Breaking the Chains of Christmas Past A Gift for the Ages

If truth be told, most families harbor a lot more Marleys than they do Scrooges.  It is not too late to cut the chains.

Marley appeared in Dickens’ “A Christmas Carol” as a ghost of Scrooge’s deceased partner burdened with chains. Marley was the first to warn Scrooge that all was not well with his world when   he gave an ominous explanation of his unusual garb:  “I wear the chain I forged in life,” replied the Ghost. “I made it link by link, and yard by yard; I girded it on of my own free will, and of my own free will I wore it. Is its pattern strange to you?”

As quickly became apparent, the chain represented Marley’s penchant to enrich himself by ignoring the plight of others. It took Scrooge all night to figure out that was a bad thing. 

We can be a bit quicker about it. 

For most of us, the chains are not composed of unfair business transactions; they are composed of our feelings about family members. The truth – whether the family member’s action was unfair or ill meant – is irrelevant to our opinion of the action.  We see and therefore we believe.

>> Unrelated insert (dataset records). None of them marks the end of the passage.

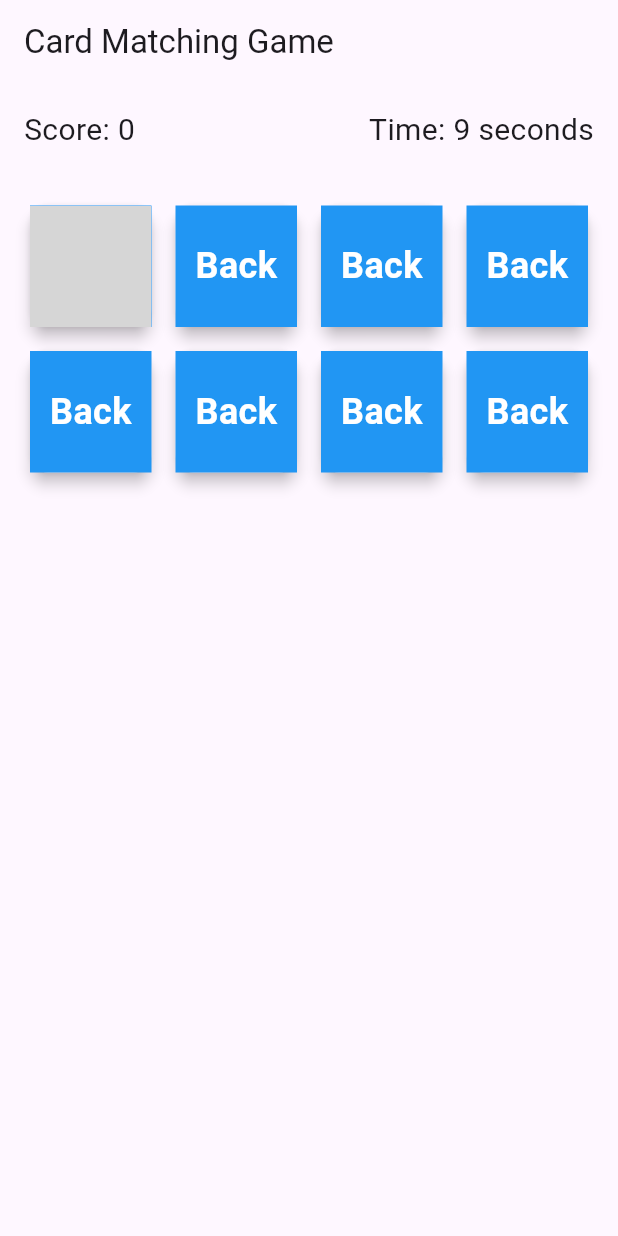
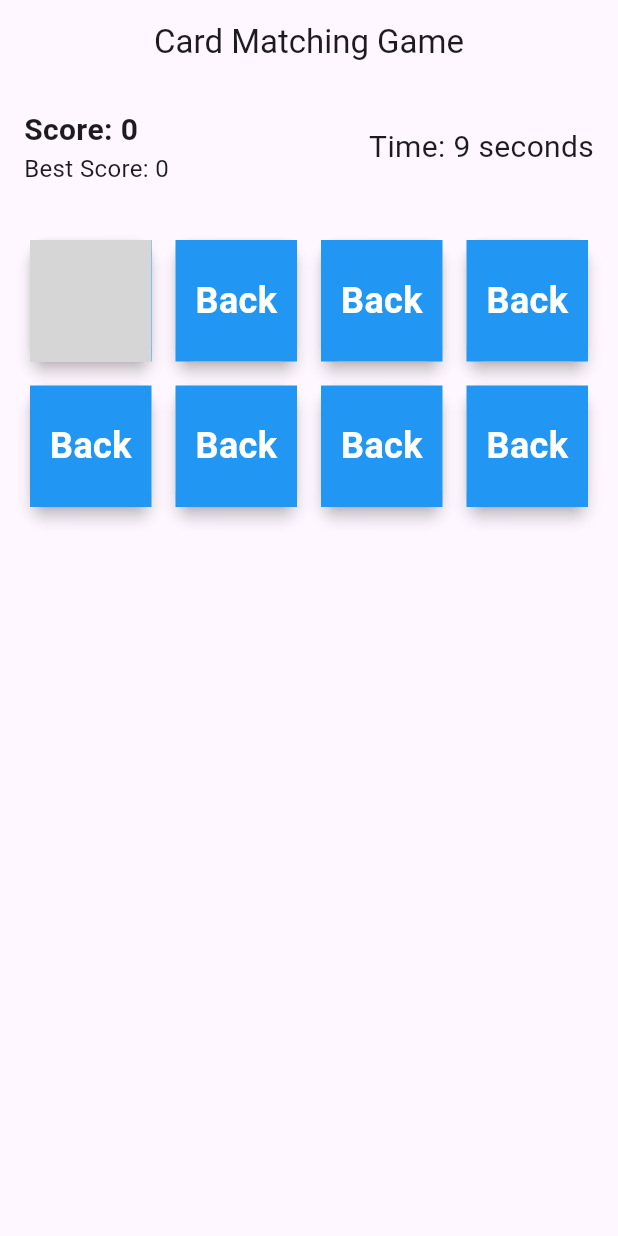
Before and after one commit to divya-jd/matching_card_game, a Flutter app: the screen it shows after launch, after a tap on "Back", on a phone screen of 412 x 824 dp. Run offline on Flutter 3.47's test engine with Material 3 defaults, Android fonts, the phone set to English and light mode, and no system bars; grey boxes are pictures that could not be loaded.

Commit message:
added victory message and other enhancements

```diff
--- a/lib/main.dart
+++ b/lib/main.dart
@@ -1,5 +1,5 @@
 import 'package:flutter/material.dart';
-import 'dart:async'; // Import Timer class for delay functionality
+import 'dart:async';
 
 void main() {
   runApp(const MyApp());
@@ -11,9 +11,10 @@ class MyApp extends StatelessWidget {
   @override
   Widget build(BuildContext context) {
     return MaterialApp(
-      title: 'Flutter Demo',
+      title: 'Card Matching Game',
       theme: ThemeData(
         primarySwatch: Colors.blue,
+        visualDensity: VisualDensity.adaptivePlatformDensity,
       ),
       home: const MyHomePage(),
     );
@@ -32,8 +33,9 @@ class _MyHomePageState extends State<MyHomePage> {
   int score = 0; // Score variable
   late Timer timer;
   int elapsedTime = 0; // Timer variable
+  bool gameEnded = false; // To check if the game has ended
+  int bestScore = 0; // Track the best score
 
-  // List of unique image paths for the pairs (4 unique images, each appearing twice)
   final List<String> cardImages = [
     'assets/smile.png',   // Image 1
     'assets/smile.png',   // Image 1 (duplicate)
@@ -45,13 +47,8 @@ class _MyHomePageState extends State<MyHomePage> {
     'assets/smile4.png',  // Image 4 (duplicate)
   ];
 
-  // To hold the shuffled card images
   late List<String> shuffledCardImages;
-
-  // List to keep track of face-up/face-down states for the cards
   late List<bool> isFaceUp;
-
-  // Keep track of the first selected card index
   int? firstSelectedIndex;
 
   @override
@@ -64,6 +61,7 @@ class _MyHomePageState extends State<MyHomePage> {
     matchedPairs = 0;
     score = 0; // Reset score
     elapsedTime = 0; // Reset timer
+    gameEnded = false; // Reset game ended state
     isFaceUp = List.generate(8, (index) => false); // Reset all cards to face-down
     shuffledCardImages = List.from(cardImages); // Use the defined pairs directly
     shuffledCardImages.shuffle(); // Shuffle the images for a new game
@@ -77,7 +75,7 @@ class _MyHomePageState extends State<MyHomePage> {
   }
 
   void flipCard(int index) {
-    if (isFaceUp[index]) return; // Ignore if the card is already face up
+    if (isFaceUp[index] || gameEnded) return; // Ignore if the card is already face up or game has ended
 
     setState(() {
       isFaceUp[index] = true;
@@ -99,16 +97,20 @@ class _MyHomePageState extends State<MyHomePage> {
         } else {
           matchedPairs++;
           score += 2; // Add points for a match
+
           // Check for a win condition
           if (matchedPairs == 4) { // Adjust to 4 pairs since we have 4 unique images
             // Stop the timer
             timer.cancel();
+            gameEnded = true; // Set game as ended
+            bestScore = bestScore < score ? score : bestScore; // Update best score
             // Show a dialog when all pairs are matched
             showDialog(
               context: context,
               builder: (context) => AlertDialog(
                 title: const Text('You Win!'),
-                content: Text('Congratulations, you matched all the pairs!\nYour Score: $score\nTime: $elapsedTime seconds'),
+                content: Text(
+                    'Congratulations! You matched all the pairs!\nYour Score: $score\nTime: $elapsedTime seconds\nBest Score: $bestScore'),
                 actions: [
                   TextButton(
                     onPressed: () {
@@ -139,6 +141,7 @@ class _MyHomePageState extends State<MyHomePage> {
     return Scaffold(
       appBar: AppBar(
         title: const Text('Card Matching Game'),
+        centerTitle: true,
       ),
       body: Column(
         children: [
@@ -147,7 +150,13 @@ class _MyHomePageState extends State<MyHomePage> {
             child: Row(
               mainAxisAlignment: MainAxisAlignment.spaceBetween,
               children: [
-                Text('Score: $score', style: const TextStyle(fontSize: 20)),
+                Column(
+                  crossAxisAlignment: CrossAxisAlignment.start,
+                  children: [
+                    Text('Score: $score', style: const TextStyle(fontSize: 20, fontWeight: FontWeight.bold)),
+                    Text('Best Score: $bestScore', style: const TextStyle(fontSize: 16)),
+                  ],
+                ),
                 Text('Time: $elapsedTime seconds', style: const TextStyle(fontSize: 20)),
               ],
             ),
```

Once we believe, we create another link of grievance. As the links build, it becomes almost impossible to shrug them off.

This is the chain that makes it impossible to welcome a certain family member into our home, to send that person a Christmas card, to keep silent when the person’s name is mentioned.  It is the chain that makes family reunions impossible.  It is the chain that causes family members to cut people out of inheritances, to dispute wills, to challenge trusts and to sue over beneficiary designations. It is the chain that tears families apart.

It is all so unnecessary. 

Now is the time of year to rip the chains apart.  Shrug off the bad feelings. Categorize them and put them on a shelf if you must, but do not continue to lug them around. No one is strong enough to continue down the road carrying all of that unnecessary weight.

No one is saying that you have to go the other way by forging a new chain made up with links of fake feelings and naivety.  That would be every bit as dangerous to you as the old chain.  No one is saying that your family member’s actions were just, deserved, honest or even sane. That would be silly.

No, the point is that lugging that damn chain around is burdening only you.  The more burdened you feel, the more you want to burden others with your feelings.

Do you really think being a Marley is an endearing characteristic?  It is not.  No one wants Marley around during the holidays. A Marley chain ends up dragging everyone down.

So pull out a piece of paper, write down all of the grievances that you have against your family members, and then throw the paper in the fire.  

Write a child back in your will, make a donation in a family member’s name, send a Christmas card.  Exult in your newly found freedom.  

What a wondrous way to celebrate the season.

Virginia Hammerle is president of the Hammerle Finley Law Firm,  She has been Board Certified in Civil Trial by the Texas Board of Legal Specialization for 25 years.  Her practice includes litigation in all matters affecting seniors.  She can be reached at  This column is for general information only and does not constitute legal advice.